[Exercise]
Every entry that follows is to be duplicated exactly.

(Edit difference data)
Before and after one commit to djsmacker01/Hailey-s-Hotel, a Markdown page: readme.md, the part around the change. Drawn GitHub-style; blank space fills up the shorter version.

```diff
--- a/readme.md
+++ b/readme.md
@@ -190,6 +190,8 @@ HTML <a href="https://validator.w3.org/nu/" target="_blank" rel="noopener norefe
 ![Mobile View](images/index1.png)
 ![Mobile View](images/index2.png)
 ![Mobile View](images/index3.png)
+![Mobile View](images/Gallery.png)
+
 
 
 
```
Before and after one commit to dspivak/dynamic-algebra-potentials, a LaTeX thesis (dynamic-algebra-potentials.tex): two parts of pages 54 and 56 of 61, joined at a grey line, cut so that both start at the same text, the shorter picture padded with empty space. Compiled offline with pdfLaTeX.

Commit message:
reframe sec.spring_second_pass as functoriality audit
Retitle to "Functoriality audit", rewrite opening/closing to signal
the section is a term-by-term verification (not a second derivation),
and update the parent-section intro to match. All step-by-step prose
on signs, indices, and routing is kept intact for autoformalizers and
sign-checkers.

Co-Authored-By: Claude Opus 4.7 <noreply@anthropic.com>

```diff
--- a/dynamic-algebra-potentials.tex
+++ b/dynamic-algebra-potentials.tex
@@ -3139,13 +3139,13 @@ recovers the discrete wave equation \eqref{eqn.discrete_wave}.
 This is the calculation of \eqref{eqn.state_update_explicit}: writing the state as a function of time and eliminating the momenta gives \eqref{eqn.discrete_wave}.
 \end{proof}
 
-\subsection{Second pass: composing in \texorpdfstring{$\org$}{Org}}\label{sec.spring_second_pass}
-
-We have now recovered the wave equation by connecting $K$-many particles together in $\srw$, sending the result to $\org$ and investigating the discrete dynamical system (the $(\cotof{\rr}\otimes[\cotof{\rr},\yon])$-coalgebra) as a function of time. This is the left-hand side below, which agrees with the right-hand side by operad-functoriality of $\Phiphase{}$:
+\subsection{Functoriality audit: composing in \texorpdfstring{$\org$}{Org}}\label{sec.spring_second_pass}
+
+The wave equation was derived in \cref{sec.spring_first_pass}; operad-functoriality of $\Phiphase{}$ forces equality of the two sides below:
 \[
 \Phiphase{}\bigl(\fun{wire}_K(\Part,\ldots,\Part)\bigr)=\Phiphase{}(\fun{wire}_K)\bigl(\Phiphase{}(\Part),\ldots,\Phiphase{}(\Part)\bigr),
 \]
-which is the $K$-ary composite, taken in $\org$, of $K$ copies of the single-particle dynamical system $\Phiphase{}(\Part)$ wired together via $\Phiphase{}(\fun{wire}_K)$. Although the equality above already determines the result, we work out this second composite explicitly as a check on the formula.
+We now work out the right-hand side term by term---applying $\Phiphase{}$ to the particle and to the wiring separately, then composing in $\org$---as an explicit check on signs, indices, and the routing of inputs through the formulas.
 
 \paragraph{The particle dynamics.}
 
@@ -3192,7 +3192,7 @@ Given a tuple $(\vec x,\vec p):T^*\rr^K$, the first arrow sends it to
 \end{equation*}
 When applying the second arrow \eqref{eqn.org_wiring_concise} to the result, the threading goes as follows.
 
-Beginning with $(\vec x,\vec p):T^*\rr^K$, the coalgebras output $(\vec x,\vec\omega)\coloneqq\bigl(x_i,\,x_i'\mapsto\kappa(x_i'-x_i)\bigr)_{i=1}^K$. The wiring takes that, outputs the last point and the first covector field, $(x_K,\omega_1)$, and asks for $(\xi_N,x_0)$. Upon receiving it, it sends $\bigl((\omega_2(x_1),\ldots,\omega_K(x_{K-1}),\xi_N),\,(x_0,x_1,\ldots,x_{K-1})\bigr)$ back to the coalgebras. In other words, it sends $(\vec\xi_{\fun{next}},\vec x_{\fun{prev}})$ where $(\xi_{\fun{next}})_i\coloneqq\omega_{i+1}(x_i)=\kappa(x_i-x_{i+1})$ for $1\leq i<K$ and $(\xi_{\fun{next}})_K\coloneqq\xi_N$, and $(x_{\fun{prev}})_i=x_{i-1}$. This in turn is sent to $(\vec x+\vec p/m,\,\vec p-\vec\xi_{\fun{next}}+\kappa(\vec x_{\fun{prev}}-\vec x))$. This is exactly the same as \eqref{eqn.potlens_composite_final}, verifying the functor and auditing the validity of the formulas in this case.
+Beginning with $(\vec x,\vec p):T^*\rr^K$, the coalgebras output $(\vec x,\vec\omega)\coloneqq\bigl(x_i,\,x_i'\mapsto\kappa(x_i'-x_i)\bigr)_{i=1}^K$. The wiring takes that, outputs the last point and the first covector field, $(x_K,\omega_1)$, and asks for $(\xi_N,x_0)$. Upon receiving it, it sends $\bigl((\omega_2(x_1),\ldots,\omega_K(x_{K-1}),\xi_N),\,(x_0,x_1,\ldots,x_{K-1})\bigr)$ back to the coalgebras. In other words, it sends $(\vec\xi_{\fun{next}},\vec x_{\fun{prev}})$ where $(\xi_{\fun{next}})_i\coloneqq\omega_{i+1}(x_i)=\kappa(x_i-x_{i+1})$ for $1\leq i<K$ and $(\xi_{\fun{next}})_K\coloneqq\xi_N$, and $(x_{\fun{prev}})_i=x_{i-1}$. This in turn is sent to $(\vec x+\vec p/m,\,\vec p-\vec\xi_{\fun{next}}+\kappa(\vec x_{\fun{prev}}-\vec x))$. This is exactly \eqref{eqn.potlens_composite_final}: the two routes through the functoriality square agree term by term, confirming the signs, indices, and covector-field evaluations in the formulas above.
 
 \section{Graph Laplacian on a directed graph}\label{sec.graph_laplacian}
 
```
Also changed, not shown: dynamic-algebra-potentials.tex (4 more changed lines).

[Task answer]
Before and after one commit to djsmacker01/Hailey-s-Hotel, a Markdown page: readme.md, the part around the change. Drawn GitHub-style; blank space fills up the shorter version.

```diff
--- a/readme.md
+++ b/readme.md
@@ -190,6 +190,8 @@ HTML <a href="https://validator.w3.org/nu/" target="_blank" rel="noopener norefe
 ![Mobile View](images/index1.png)
 ![Mobile View](images/index2.png)
 ![Mobile View](images/index3.png)
+![Mobile View](images/Gallery.png)
+
 
 
 
```
Before and after one commit to dspivak/dynamic-algebra-potentials, a LaTeX thesis (dynamic-algebra-potentials.tex): two parts of pages 54 and 56 of 61, joined at a grey line, cut so that both start at the same text, the shorter picture padded with empty space. Compiled offline with pdfLaTeX.

Commit message:
reframe sec.spring_second_pass as functoriality audit
Retitle to "Functoriality audit", rewrite opening/closing to signal
the section is a term-by-term verification (not a second derivation),
and update the parent-section intro to match. All step-by-step prose
on signs, indices, and routing is kept intact for autoformalizers and
sign-checkers.

Co-Authored-By: Claude Opus 4.7 <noreply@anthropic.com>

```diff
--- a/dynamic-algebra-potentials.tex
+++ b/dynamic-algebra-potentials.tex
@@ -3139,13 +3139,13 @@ recovers the discrete wave equation \eqref{eqn.discrete_wave}.
 This is the calculation of \eqref{eqn.state_update_explicit}: writing the state as a function of time and eliminating the momenta gives \eqref{eqn.discrete_wave}.
 \end{proof}
 
-\subsection{Second pass: composing in \texorpdfstring{$\org$}{Org}}\label{sec.spring_second_pass}
-
-We have now recovered the wave equation by connecting $K$-many particles together in $\srw$, sending the result to $\org$ and investigating the discrete dynamical system (the $(\cotof{\rr}\otimes[\cotof{\rr},\yon])$-coalgebra) as a function of time. This is the left-hand side below, which agrees with the right-hand side by operad-functoriality of $\Phiphase{}$:
+\subsection{Functoriality audit: composing in \texorpdfstring{$\org$}{Org}}\label{sec.spring_second_pass}
+
+The wave equation was derived in \cref{sec.spring_first_pass}; operad-functoriality of $\Phiphase{}$ forces equality of the two sides below:
 \[
 \Phiphase{}\bigl(\fun{wire}_K(\Part,\ldots,\Part)\bigr)=\Phiphase{}(\fun{wire}_K)\bigl(\Phiphase{}(\Part),\ldots,\Phiphase{}(\Part)\bigr),
 \]
-which is the $K$-ary composite, taken in $\org$, of $K$ copies of the single-particle dynamical system $\Phiphase{}(\Part)$ wired together via $\Phiphase{}(\fun{wire}_K)$. Although the equality above already determines the result, we work out this second composite explicitly as a check on the formula.
+We now work out the right-hand side term by term---applying $\Phiphase{}$ to the particle and to the wiring separately, then composing in $\org$---as an explicit check on signs, indices, and the routing of inputs through the formulas.
 
 \paragraph{The particle dynamics.}
 
@@ -3192,7 +3192,7 @@ Given a tuple $(\vec x,\vec p):T^*\rr^K$, the first arrow sends it to
 \end{equation*}
 When applying the second arrow \eqref{eqn.org_wiring_concise} to the result, the threading goes as follows.
 
-Beginning with $(\vec x,\vec p):T^*\rr^K$, the coalgebras output $(\vec x,\vec\omega)\coloneqq\bigl(x_i,\,x_i'\mapsto\kappa(x_i'-x_i)\bigr)_{i=1}^K$. The wiring takes that, outputs the last point and the first covector field, $(x_K,\omega_1)$, and asks for $(\xi_N,x_0)$. Upon receiving it, it sends $\bigl((\omega_2(x_1),\ldots,\omega_K(x_{K-1}),\xi_N),\,(x_0,x_1,\ldots,x_{K-1})\bigr)$ back to the coalgebras. In other words, it sends $(\vec\xi_{\fun{next}},\vec x_{\fun{prev}})$ where $(\xi_{\fun{next}})_i\coloneqq\omega_{i+1}(x_i)=\kappa(x_i-x_{i+1})$ for $1\leq i<K$ and $(\xi_{\fun{next}})_K\coloneqq\xi_N$, and $(x_{\fun{prev}})_i=x_{i-1}$. This in turn is sent to $(\vec x+\vec p/m,\,\vec p-\vec\xi_{\fun{next}}+\kappa(\vec x_{\fun{prev}}-\vec x))$. This is exactly the same as \eqref{eqn.potlens_composite_final}, verifying the functor and auditing the validity of the formulas in this case.
+Beginning with $(\vec x,\vec p):T^*\rr^K$, the coalgebras output $(\vec x,\vec\omega)\coloneqq\bigl(x_i,\,x_i'\mapsto\kappa(x_i'-x_i)\bigr)_{i=1}^K$. The wiring takes that, outputs the last point and the first covector field, $(x_K,\omega_1)$, and asks for $(\xi_N,x_0)$. Upon receiving it, it sends $\bigl((\omega_2(x_1),\ldots,\omega_K(x_{K-1}),\xi_N),\,(x_0,x_1,\ldots,x_{K-1})\bigr)$ back to the coalgebras. In other words, it sends $(\vec\xi_{\fun{next}},\vec x_{\fun{prev}})$ where $(\xi_{\fun{next}})_i\coloneqq\omega_{i+1}(x_i)=\kappa(x_i-x_{i+1})$ for $1\leq i<K$ and $(\xi_{\fun{next}})_K\coloneqq\xi_N$, and $(x_{\fun{prev}})_i=x_{i-1}$. This in turn is sent to $(\vec x+\vec p/m,\,\vec p-\vec\xi_{\fun{next}}+\kappa(\vec x_{\fun{prev}}-\vec x))$. This is exactly \eqref{eqn.potlens_composite_final}: the two routes through the functoriality square agree term by term, confirming the signs, indices, and covector-field evaluations in the formulas above.
 
 \section{Graph Laplacian on a directed graph}\label{sec.graph_laplacian}
 
```
Also changed, not shown: dynamic-algebra-potentials.tex (4 more changed lines).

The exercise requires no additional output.